Accessibility above the clouds
Skypax consists of two toilets and a galley. This arrangement is common and – adapted slightly – can be installed in aircraft such as the Airbus A320 family or Boeing 737. The innovation: The two WCs can be easily converted into a single large, accessible toilet.
Finally, a simple solution
The wall between the toilets is folded to the side in less than 30 seconds. The result is a large, appealing room. With the help of handles on the ceiling and walls, passengers can lift themselves independently from their wheelchair to the second, remaining toilet.
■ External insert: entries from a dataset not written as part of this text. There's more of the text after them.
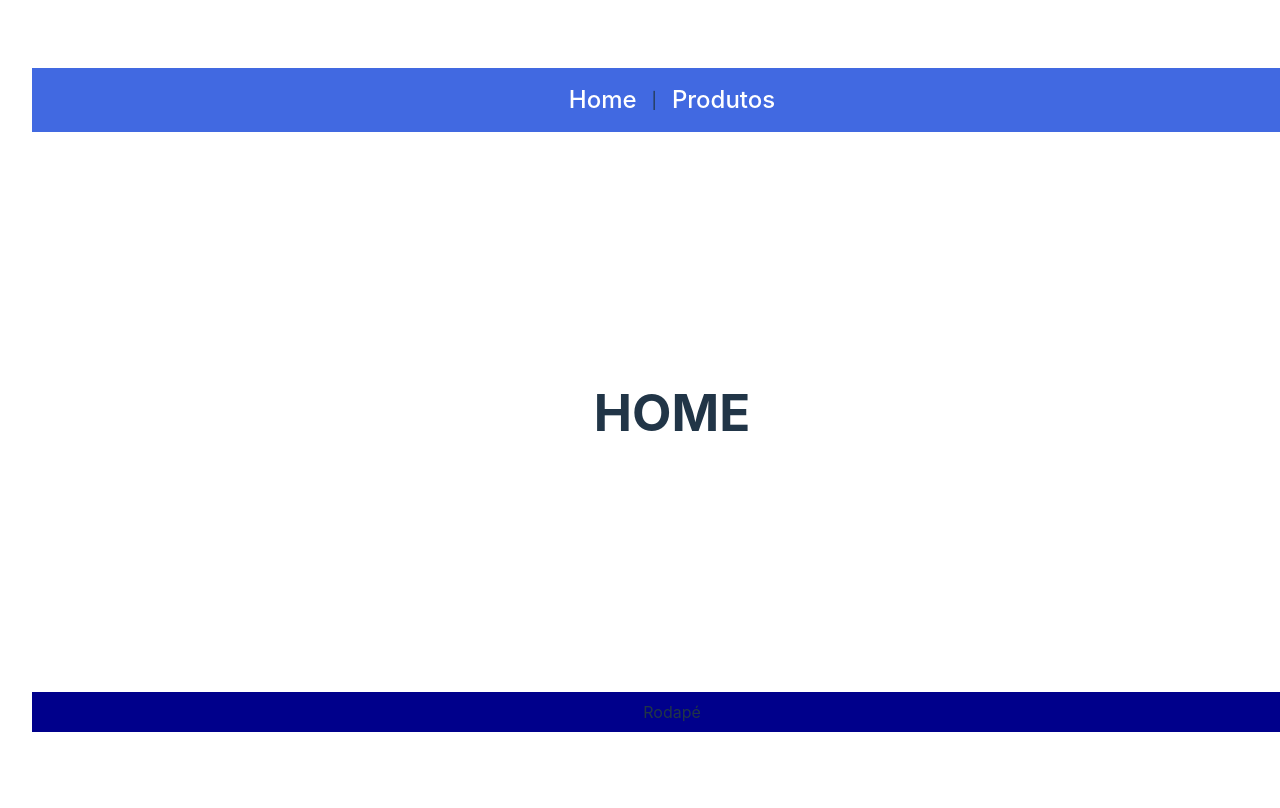
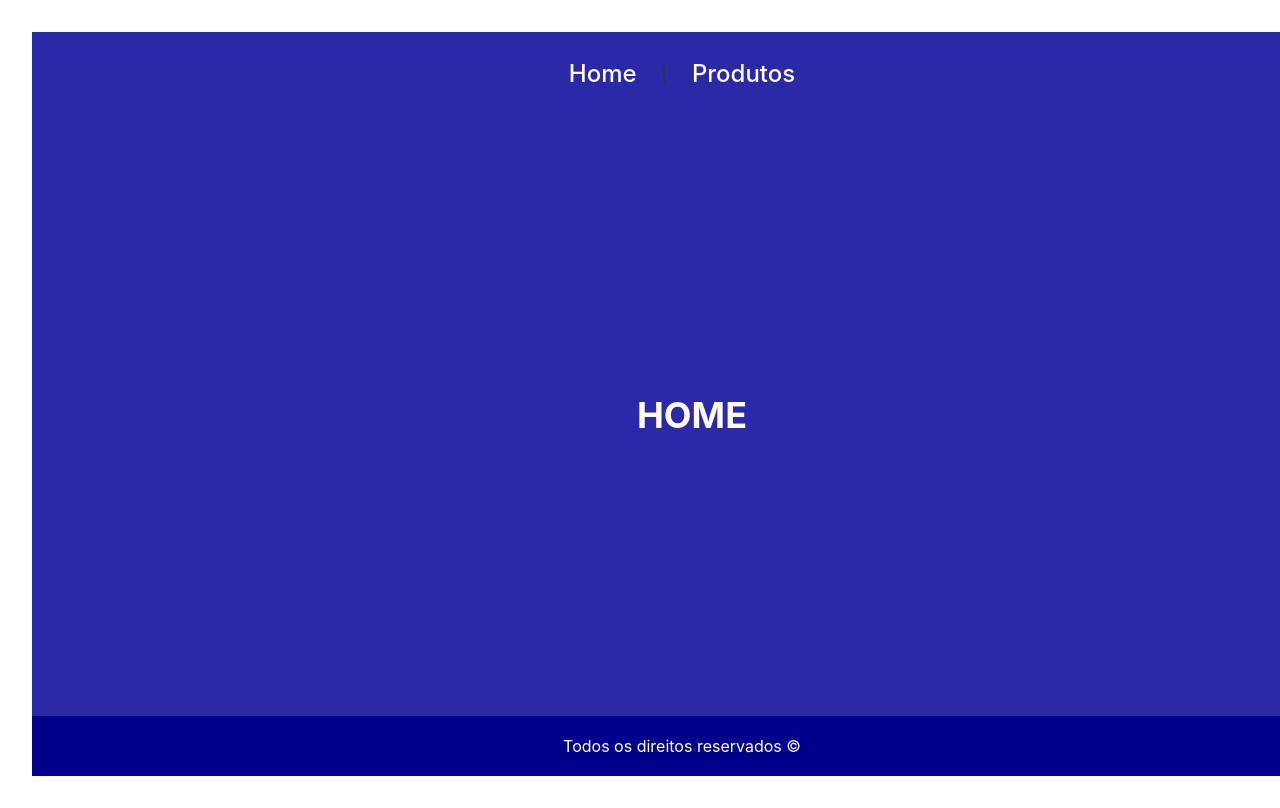
Before and after one commit to Rminoro/CpWeb02, a React (Vite) app: page / in a window 1280 px wide. Shown: the top 808 px of the page. Built offline with nearby package versions, Linux system fonts and the light colour scheme.

Commit message:
Estilizando paginas

```diff
--- a/src/components/Menu.jsx
+++ b/src/components/Menu.jsx
@@ -1,4 +1,5 @@
 import { Link } from "react-router-dom"
+import "../components/styleComponents.css"
 
 export default function Menu(){
 
--- a/src/components/Rodape.jsx
+++ b/src/components/Rodape.jsx
@@ -1,8 +1,9 @@
+import "../components/styleComponents.css"
 export default function Rodape(){
 
     return(
         <footer>
-            <p>Rodapé</p>
+            <p>Todos os direitos reservados © </p>
         </footer>
     )
 }
--- /dev/null
+++ b/src/components/styleComponents.css
@@ -0,0 +1,18 @@
+footer {
+    background-color: #2b29a6;
+    color: #fff;
+    padding: 10px;
+    text-align: center;
+  }
+
+  .menu {
+    background-color: #2b29a6;
+    padding: 10px;
+    text-align: center;
+  }
+
+  .menu a {
+    color: #fff;
+    text-decoration: none;
+    margin: 0 10px;
+  }
--- a/src/routes/Home/index.jsx
+++ b/src/routes/Home/index.jsx
@@ -1,3 +1,4 @@
+import "../Home/styleHome.css"
 export default function Home(){
 
     return(
--- /dev/null
+++ b/src/routes/Home/styleHome.css
@@ -0,0 +1,12 @@
+
+main {
+    text-align: center;
+    background-color: #2b29a6;
+    padding: 20px;
+    color:#fafafa
+  }
+
+  main h1 {
+    font-size: 36px;
+    color: #fafafa;
+  }
```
If the passenger needs assistance undressing, there is even enough room for a helper.
Previous solutions were much more awkward and uncomfortable. Either the conversion took a long time due to complicated technical solutions or the passenger had to use a kind of compromise toilet, which was much narrower than normal airplane toilets and therefore difficult to use. In addition, the room was so narrow that there was no space for a second person to help.
The environment also benefits
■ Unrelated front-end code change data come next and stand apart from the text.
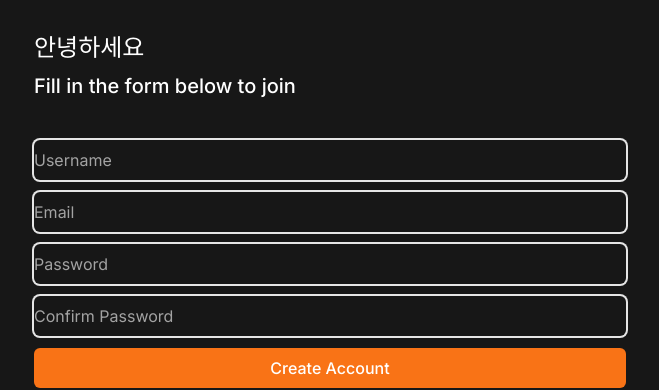
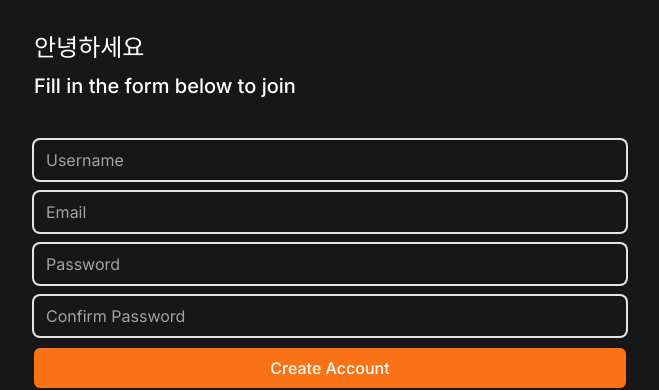
Before and after one commit to Yunsuyeong/c_market, a Next.js app: page /create-account in a window 1280 px wide. Shown: the top 390 px of the page, without its empty margins (310-969 px from the left). Built offline with nearby package versions, Linux system fonts and the light colour scheme.

Commit message:
2024/05/24(Authentication Validation)

```diff
--- /dev/null
+++ b/app/create-account/actions.ts
@@ -0,0 +1,62 @@
+"use server";
+import { z } from "zod";
+
+// zod - 입력 값의 type, 유효성 검사 라이브러리
+
+const checkUsername = (username: string) => !username.includes("potato");
+
+const checkPasswords = ({
+  password,
+  confirm_password,
+}: {
+  password: string;
+  confirm_password: string;
+}) => password === confirm_password;
+
+const passwordRegex = new RegExp(
+  /^(?=.*[a-z])(?=.*[A-Z])(?=.*\d)(?=.*?[#?!@$%^&*-]).+$/
+);
+
+const formSchema = z
+  .object({
+    username: z
+      .string({
+        invalid_type_error: "Username must be a string",
+        required_error: "Where is Username?",
+      })
+      .min(3)
+      .max(10)
+      .toLowerCase()
+      .trim()
+      .refine(checkUsername, "No potatoes Allowed"),
+    email: z.string().email().toLowerCase().trim(),
+    password: z
+      .string()
+      .min(4)
+      .regex(
+        passwordRegex,
+        "A password must have lowercase, UPPERCASE ,a number and special characters"
+      ),
+    confirm_password: z.string().min(4),
+  })
+  .refine(checkPasswords, {
+    message: "Both passwords should be same",
+    path: ["confirm_password"],
+  });
+
+const onSubmit = (prev: any, formData: FormData) => {
+  const data = {
+    username: formData.get("username"),
+    email: formData.get("email"),
+    password: formData.get("password"),
+    confirm_password: formData.get("confirm_password"),
+  };
+  const result = formSchema.safeParse(data);
+  if (!result.success) {
+    return result.error.flatten();
+  } else {
+    console.log(result.data);
+  }
+};
+
+export default onSubmit;
--- a/app/create-account/page.tsx
+++ b/app/create-account/page.tsx
@@ -1,30 +1,53 @@
-import FormInput from "@/components/form-input";
-import FormBtn from "@/components/form-btn";
+"use client";
+
+import Input from "@/components/input";
 import SocialLogin from "@/components/social-login";
+import { useFormState } from "react-dom";
+import onSubmit from "./actions";
+import Button from "@/components/button";
 
 const CreateAccount = () => {
+  const [state, action] = useFormState(onSubmit, null);
   return (
     <div className="flex flex-col gap-10 px-6 py-8">
       <div className="flex flex-col gap-2 *:font-medium">
         <h1 className="text-2xl">안녕하세요</h1>
         <h2 className="text-xl">Fill in the form below to join</h2>
       </div>
-      <form className="flex flex-col gap-3">
-        <FormInput required type="text" placeholder="Username" errors={[]} />
-        <FormInput required type="email" placeholder="Email" errors={[]} />
-        <FormInput
+      <form action={action} className="flex flex-col gap-3">
+        <Input
+          name="username"
           required
+          type="text"
+          placeholder="Username"
+          errors={state?.fieldErrors.username}
+          minLength={3}
+          maxLength={10}
+        />
+        <Input
+          name="email"
+          required
+          type="email"
+          placeholder="Email"
+          errors={state?.fieldErrors.email}
+        />
+        <Input
+          required
+          name="password"
           type="password"
           placeholder="Password"
-          errors={[]}
+          errors={state?.fieldErrors.password}
+          minLength={4}
         />
-        <FormInput
+        <Input
           required
+          name="confirm_password"
           type="password"
           placeholder="Confirm Password"
-          errors={[]}
+          errors={state?.fieldErrors.confirm_password}
+          minLength={4}
         />
-        <FormBtn loading={false} text="Create Account" />
+        <Button text="Create Account" />
       </form>
       <SocialLogin />
     </div>
--- /dev/null
+++ b/app/login/actions.ts
@@ -0,0 +1,11 @@
+"use server";
+
+const onSubmit = async (prev: any, formData: FormData) => {
+  console.log(prev);
+  await new Promise((resolve) => setTimeout(resolve, 5000));
+  return {
+    errors: ["wrong password.", "password too short"],
+  };
+};
+
+export default onSubmit;
--- a/app/login/page.tsx
+++ b/app/login/page.tsx
@@ -1,23 +1,42 @@
-import FormInput from "@/components/form-input";
-import FormBtn from "@/components/form-btn";
+"use client";
+
+import Input from "@/components/input";
 import SocialLogin from "@/components/social-login";
+import { useFormState } from "react-dom";
+import onSubmit from "./actions";
+import Button from "@/components/button";
+
+// NextJs.14에서 Server Actions 기능 추가
+// useFormStatus -  form의 자식 element에서 사용해 form의 상태에 따라 UI 변경 등 상호작용, 해당 Hook이 사용된 파일 상단에 "use client"; 붙여야 함
+/* useFormState - form이 제출될 때 해당 form의 action을 보고 새로운 state에 따라 UI 변경, 파일 상단에 "use client"; 붙여야 함,
+useFormState가 받는 action 함수는 서버에서만 실행되기 때문에 별도의 파일로 작성해야 함. 해당 파일에서는 상단에 "use server"; 붙여야 함 */
 
 const Login = () => {
+  const [state, action] = useFormState(onSubmit, {
+    anyValue: 1,
+  } as any);
   return (
     <div className="flex flex-col gap-10 px-6 py-8">
       <div className="flex flex-col gap-2 *:font-medium">
-        <h1 className="text-2xl">안녕하세요</h1>
-        <h2 className="text-xl">Login with email and password </h2>
+        <h1 className="text-2xl">こんにちは。</h1>
+        <h2 className="text-xl">Login with email and password.</h2>
       </div>
-      <form className="flex flex-col gap-3">
-        <FormInput required type="email" placeholder="Email" errors={[]} />
-        <FormInput
+      <form action={action} className="flex flex-col gap-3">
+        <Input
+          name="email"
+          required
+          type="email"
+          placeholder="Email"
+          errors={[]}
+        />
+        <Input
+          name="password"
           required
           type="password"
           placeholder="Password"
-          errors={[]}
+          errors={state?.errors ?? []}
         />
-        <FormBtn loading={false} text="Login" />
+        <Button text="Login" />
       </form>
       <SocialLogin />
     </div>
--- a/app/page.tsx
+++ b/app/page.tsx
@@ -4,7 +4,7 @@ const Home = () => {
   return (
     <div className="flex flex-col items-center justify-between min-h-screen p-6">
       <div className="flex flex-col items-center my-auto *:font-medium">
-        <span className="text-9xl">Carrot</span>
+        <span className="text-9xl"></span>
         <h1 className="text-4xl">당근</h1>
         <h2 className="tet-2xl">당근 마켓에 오시오</h2>
       </div>
--- a/app/sms/page.tsx
+++ b/app/sms/page.tsx
@@ -1,5 +1,5 @@
-import FormInput from "@/components/form-input";
-import FormBtn from "@/components/form-btn";
+import Input from "@/components/input";
+import Button from "@/components/button";
 
 const SMSLogin = () => {
   return (
@@ -9,19 +9,21 @@ const SMSLogin = () => {
         <h2 className="text-xl">Verify your phone number</h2>
       </div>
       <form className="flex flex-col gap-3">
-        <FormInput
+        <Input
+          name="number"
           required
           type="number"
           placeholder="Phone number"
           errors={[]}
         />
-        <FormInput
+        <Input
+          name="code"
           required
           type="number"
           placeholder="Verification Code"
           errors={[]}
         />
-        <FormBtn loading={false} text="Send the message" />
+        <Button text="Send the message" />
       </form>
     </div>
   );
--- /dev/null
+++ b/components/button.tsx
@@ -0,0 +1,20 @@
+"use client";
+import { useFormStatus } from "react-dom";
+
+interface IBtn {
+  text: string;
+}
+
+const Button = ({ text }: IBtn) => {
+  const { pending } = useFormStatus();
+  return (
+    <button
+      disabled={pending}
+      className="primary-btn h-10 disabled:bg-neutral-400 disabled:text-neutral-300 disabled:cursor-not-allowed"
+    >
+      {pending ? "Loading..." : text}
+    </button>
+  );
+};
+
+export default Button;
--- a/components/form-btn.tsx
+++ /dev/null
@@ -1,17 +0,0 @@
-interface IFormBtn {
-  loading: boolean;
-  text: string;
-}
-
-const FormBtn = ({ loading, text }: IFormBtn) => {
-  return (
-    <button
-      disabled={loading}
-      className="primary-btn h-10 disabled:bg-neutral-400 disabled:text-neutral-300 disabled:cursor-not-allowed"
-    >
-      {loading ? "Loading..." : text}
-    </button>
-  );
-};
-
-export default FormBtn;
--- a/components/form-input.tsx
+++ b/components/input.tsx
@@ -1,21 +1,24 @@
-interface IFormInput {
-  type: string;
-  placeholder: string;
-  required: boolean;
-  errors: string[];
+import { InputHTMLAttributes } from "react";
+
+interface IInput {
+  errors?: string[];
+  name: string;
 }
 
-const FormInput = ({ type, placeholder, required, errors }: IFormInput) => {
+const Input = ({
+  errors = [],
+  name,
+  ...rest
+}: IInput & InputHTMLAttributes<HTMLInputElement>) => {
   return (
     <div className="flex flex-col gap-2">
       <input
         className="bg-transparent rounded-md w-full h-10 focus:outline-none ring-2 transition
             focus:ring-4 ring-neutral-200 focus:ring-orange-500 border-none placeholder:text-neutral-400"
-        type={type}
-        placeholder={placeholder}
-        required={required}
+        name={name}
+        {...rest}
       />
-      {errors.map((error, i) => (
+      {errors?.map((error, i) => (
         <span key={i} className="text-red-500 font-medium">
           {error}
         </span>
@@ -24,4 +27,4 @@ const FormInput = ({ type, placeholder, required, errors }: IFormInput) => {
   );
 };
 
-export default FormInput;
+export default Input;
--- a/package.json
+++ b/package.json
@@ -12,12 +12,16 @@
     "@heroicons/react": "^2.1.3",
     "next": "14.2.3",
     "react": "^18",
-    "react-dom": "^18"
+    "react-dom": "^18",
+    "react-hook-form": "^7.51.5",
+    "zod": "^3.23.8"
   },
   "devDependencies": {
+    "@tailwindcss/forms": "^0.5.7",
     "@types/node": "^20",
     "@types/react": "^18",
     "@types/react-dom": "^18",
+    "daisyui": "^4.11.1",
     "eslint": "^8",
     "eslint-config-next": "14.2.3",
     "postcss": "^8",
--- a/tailwind.config.ts
+++ b/tailwind.config.ts
@@ -15,6 +15,6 @@ const config: Config = {
       },
     },
   },
-  plugins: [],
+  plugins: [require("@tailwindcss/forms")],
 };
 export default config;
```
Also changed, not shown: 1 other file (tests, documents, lock files or other folders).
Skypax changes this and enables effortless travel even for people with reduced mobility. The different arrangement in the aircraft also saves space, allowing up to 12 additional seats and passengers to be accommodated. What's more, the new system is around 60 to 100 kilograms lighter than previous models. The effect on the environment is considerable. Skypax can save up to 480 kilograms of fuel per flight. Projected over one year, this will save around 1,500 tons of CO2 – that’s as much CO2 as 168 passengers leave behind as a CO2 footprint each year.
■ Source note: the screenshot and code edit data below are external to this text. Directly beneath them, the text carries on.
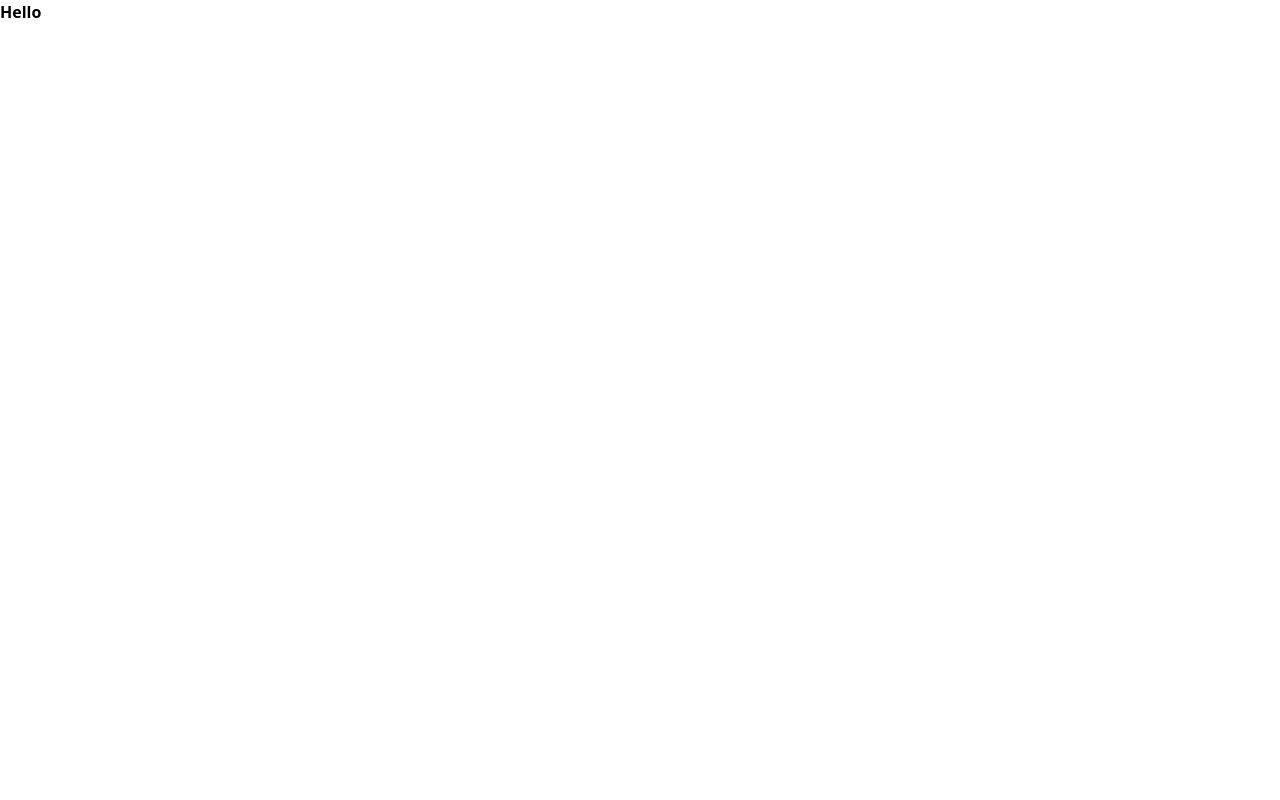
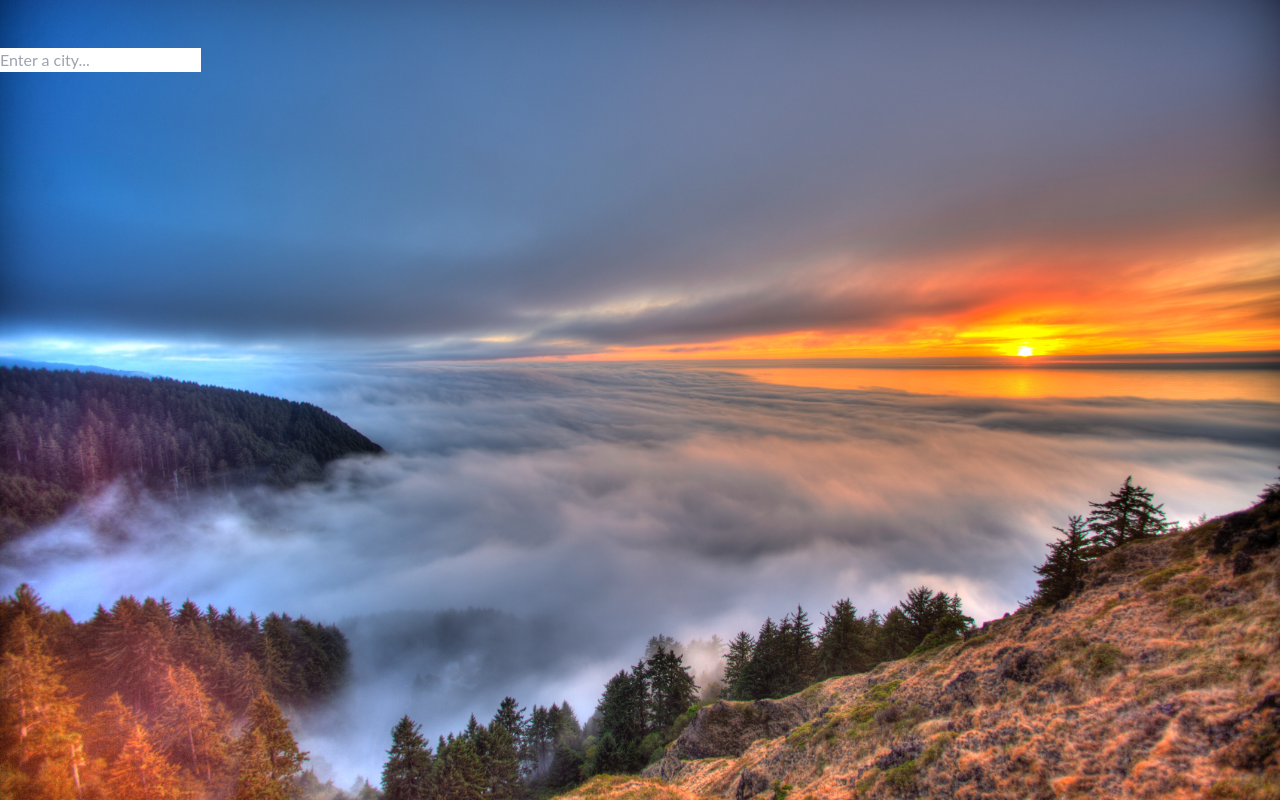
Before and after one commit to akinyiliz/weather-watchdog, a React (Vite) app: page / in a window 1280 px wide. Built offline with nearby package versions, Linux system fonts and the light colour scheme.

Commit message:
Created & styled bg

```diff
--- a/src/App.css
+++ b/src/App.css
@@ -0,0 +1,11 @@
+body {
+	margin: 0;
+	padding: 0;
+	font-family: "Lato", Times, serif;
+}
+
+.app {
+	background-image: url("./assets/bg.jpg");
+	background-repeat: no-repeat;
+	background-size: cover;
+}
--- a/src/App.jsx
+++ b/src/App.jsx
@@ -2,9 +2,17 @@ import "./App.css";
 
 function App() {
 	return (
-		<>
-			<div className="font-bold">Hello</div>
-		</>
+		<div className="w-full h-screen relative app">
+			<div className="max-w-[980px] absolute mt-12 mx-auto">
+				<div className="">
+					<input
+						type="text"
+						placeholder="Enter a city..."
+						className=""
+					/>
+				</div>
+			</div>
+		</div>
 	);
 }
 
```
At this time, Skypax is certified and approved. The first 100 orders will soon be delivered – and will then contribute to making aviation more accessible and climate-friendly.